A fuel reduction effort (aka: cutting a few trees) is being credited with saving 15 vehicles left behind by hikers and other recreationists in Northwest Montana, as The Daily Inter Lake reports.
Here’s an excerpt:
The Bear Creek Fire near Spotted Bear swept through about eight miles of forest, jumped the South Fork River and grew from 465 to 17,755 acres in just a few hours Thursday afternoon.
While the fire tore raced through the densely wooded area, Koss said that fuel reduction around the Meadow Creek outfitter corrals and Gorge Creek helped keep property damage to a minimum.
“There were approximately 15 vehicles from people recreating and all of those vehicles were spared,” he said. “That’s kind of neat to be able to see that that really worked — it met its intention of fuels reduction right there.”
A fuels reduction project my timber crew worked on a few years back was credited in the paper today for saving 15 vehicles from fire #mtpol
— Kyle Schmauch (@KyleSchmauch) August 23, 2015
Meanwhile, the federal government is blocking state helicopters from fighting fire on federal land, as Eric Whitney reports.
The issue, according to the state of Montana’s John Tubbs, stems from the 2009 crash of a private helicopter the U.S. Forest Service contracted to fight fires. After that, the Forest Service put restrictions on what kinds of helicopters can be used to fight fire on national forests.
Tubbs, the director of Montana’s Department of Natural Resources and Conservation, says the restrictions are now applied on his department’s helicopters, and cost valuable time.
“Earlier in the summer, we were in Kalispell with our aircraft, and watched the smoke column on the North Fork fire build for 4 hours before they were able to get a U.S.F.S. contracted helicopter on that. And we would have been up and over to the fire in 30 minutes, so that’s three-and-a-half hours of fire,” Tubbs says.
Senator Steve Daines (R-MT) released this statement over the weekend:
In a letter to Vilsack, Daines pressed the USDA for the maximum use of safe and effective resources to combat wildfires on federal lands.
“As Montana and the nation confront one of the worst fire seasons in recent memory, I urge your Department to reexamine the current policy with respect to the UH-1H and modify existing regulations such that all safe and reliable assets are available and utilized as needed.”
Thursday, October 29, 2015 12:25 PM
I’ll briefly enter this dsoiusscin to clarify the post I wrote over at 4&20 (that is if Don doesn’t censor me). And I’ll not be back to engage in defense or counterpoint.
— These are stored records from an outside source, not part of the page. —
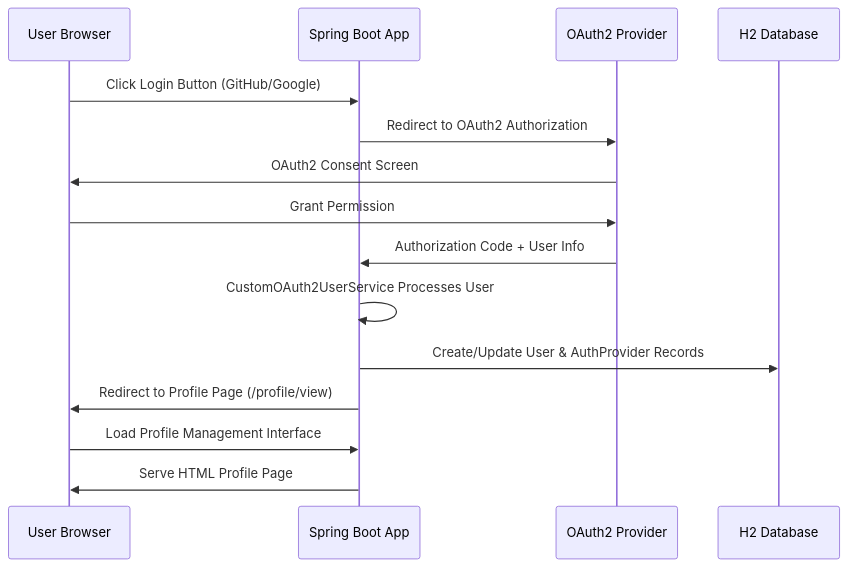
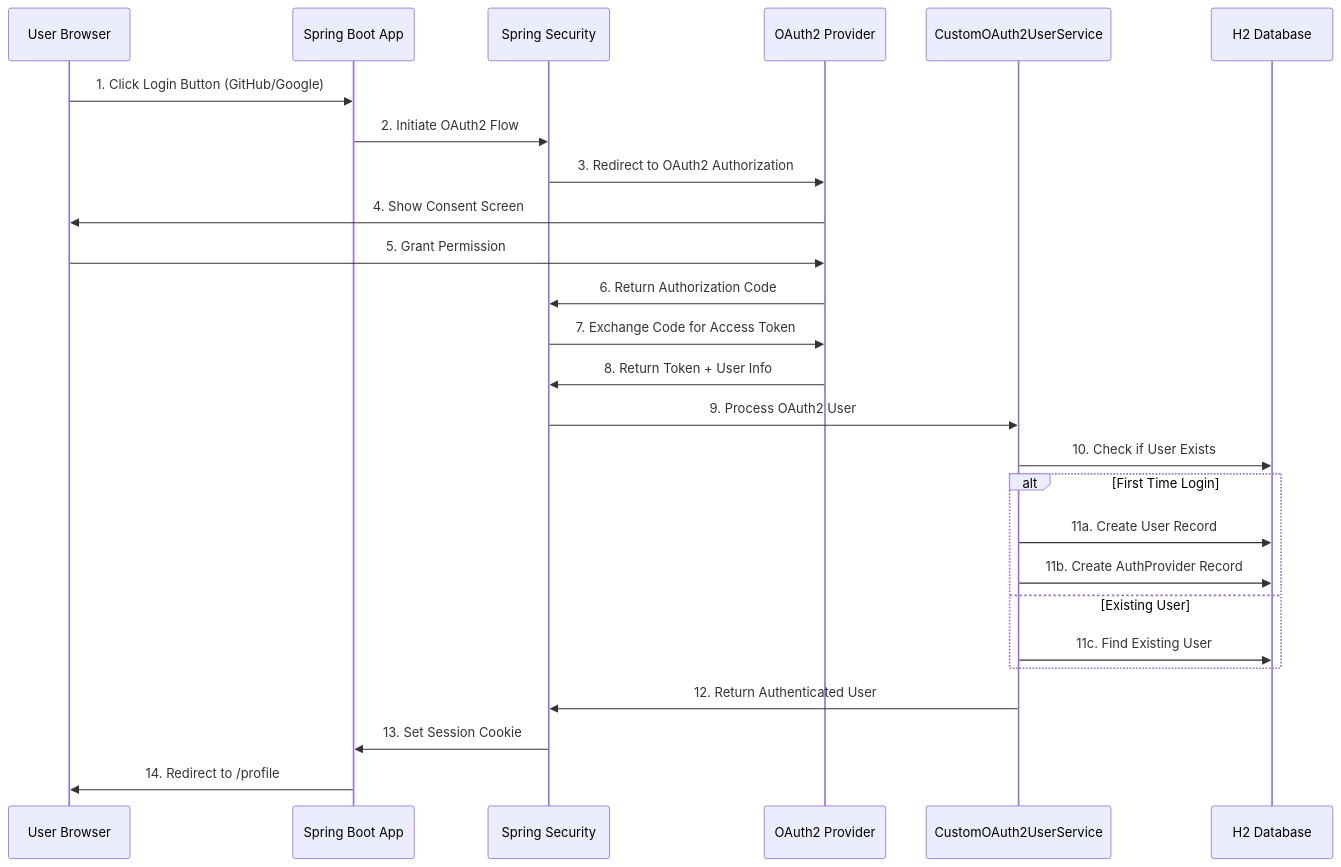
Before and after one commit to IamJesssie/Spring-Oauth2-Profile: the second of 7 diagrams in ARCHITECTURE.md, drawn with Mermaid. The commit also changed other lines of this file and 4 other files, not shown here.

Commit message:
Refactor user profile management to use server-side rendering with Thymeleaf; update profile endpoint to handle form submissions and redirect; enhance README with architecture details and flow diagrams; remove unnecessary JavaScript for profile updates.

````diff
--- a/ARCHITECTURE.md
+++ b/ARCHITECTURE.md
@@ -94,18 +108,31 @@
 ```mermaid
 sequenceDiagram
     participant U as User Browser
     participant A as Spring Boot App
+    participant S as Spring Security
     participant P as OAuth2 Provider
+    participant CS as CustomOAuth2UserService
     participant D as H2 Database
 
-    U->>A: Click Login Button (GitHub/Google)
-    A->>P: Redirect to OAuth2 Authorization
-    P->>U: OAuth2 Consent Screen
-    U->>P: Grant Permission
-    P->>A: Authorization Code + User Info
-    A->>A: CustomOAuth2UserService Processes User
-    A->>D: Create/Update User & AuthProvider Records
-    A->>U: Redirect to Profile Page (/profile/view)
-    U->>A: Load Profile Management Interface
-    A->>U: Serve HTML Profile Page
+    U->>A: 1. Click Login Button (GitHub/Google)
+    A->>S: 2. Initiate OAuth2 Flow
+    S->>P: 3. Redirect to OAuth2 Authorization
+    P->>U: 4. Show Consent Screen
+    U->>P: 5. Grant Permission
+    P->>S: 6. Return Authorization Code
+    S->>P: 7. Exchange Code for Access Token
+    P->>S: 8. Return Token + User Info
+    S->>CS: 9. Process OAuth2 User
+    CS->>D: 10. Check if User Exists
+    
+    alt First Time Login
+        CS->>D: 11a. Create User Record
+        CS->>D: 11b. Create AuthProvider Record
+    else Existing User
+        CS->>D: 11c. Find Existing User
+    end
+    
+    CS->>S: 12. Return Authenticated User
+    S->>A: 13. Set Session Cookie
+    A->>U: 14. Redirect to /profile
 ```
````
People can do that over at 4&20 on my post if they choose. 1) RPS, I clearly stated in my post that the contributions were from individuals. Open Secrets aggregates donors by industry and company for illustrative and reporting purposes. Don confuses individual donations with corporate donations. I’m not going to divine his intent in doing so. 2) My post was an attempt to give one answer (out of many possible) to why Tester’s poll numbers are not reflecting the popularity shown him via individual contributions. It is clear that he is raising tons of money from east coast interests, and those people don’t get polled in Montana. Additionally, Montanans have been known to dim their view of politicians who predominantly raise money from out of state interests. This was one line of attack that Tester had against Burns in 2006. Now it will be used against him. My post just points out that he has an Achilles heel. And those who wish to sweep it under the rug because they believe other aspects of their candidate outweigh his reliance on Wall Street and lobbyists for his funding do so at their own peril. 3) I do not agree with the following statement of Don’s, that it is: “simply unfair to suggest that Tester is somehow beholden to big banks”. I have written many posts in the past at 4&20 outlining Tester’s votes on Banking Committee amendments like being against the Brown-Kaufman Too Big to Fail provision, or his stance backing major banks against Credit Unions and Community Banks in the credit card swipe bill. Jon has repeatedly voted for Wall Street interests in Committee. Those votes are reflected in the contributions he has raised from bankers and lobbyists. 4) And finally, when politics comes down to one candidate accessing unrestricted SuperPAC funds necessitates the other to raise money from the very interests that drove our economy into the ground, then politics become meaningless. The people have lost control of the political process to the wealthy, and the outcome from either candidate is going to reflect the interests of those who have funded him the most. I did not write “he s taken money from the wrong constituency. I wrote: “He s representing the wrong constituency” when it comes to issues surrounding Wall Street. Voters can make the inference if they want to, and all my post suggests is that maybe enough have to show that one of his weaknesses relying on Wall Street and lobbyist funding weakens his polling. To answer more directly James Conner’s assertion that something is fundamentally amiss with Tester’s campaign, I would assert that Jon’s reliance on east coast lobbyist, PR flak, and Wall Street banker funding has seriously weakened him as a candidate in many (not just my) Montanans’s opinion. I have had many conversations with Montanans all over the state about how they view Jon as just another good ole boy gone bad in Washington.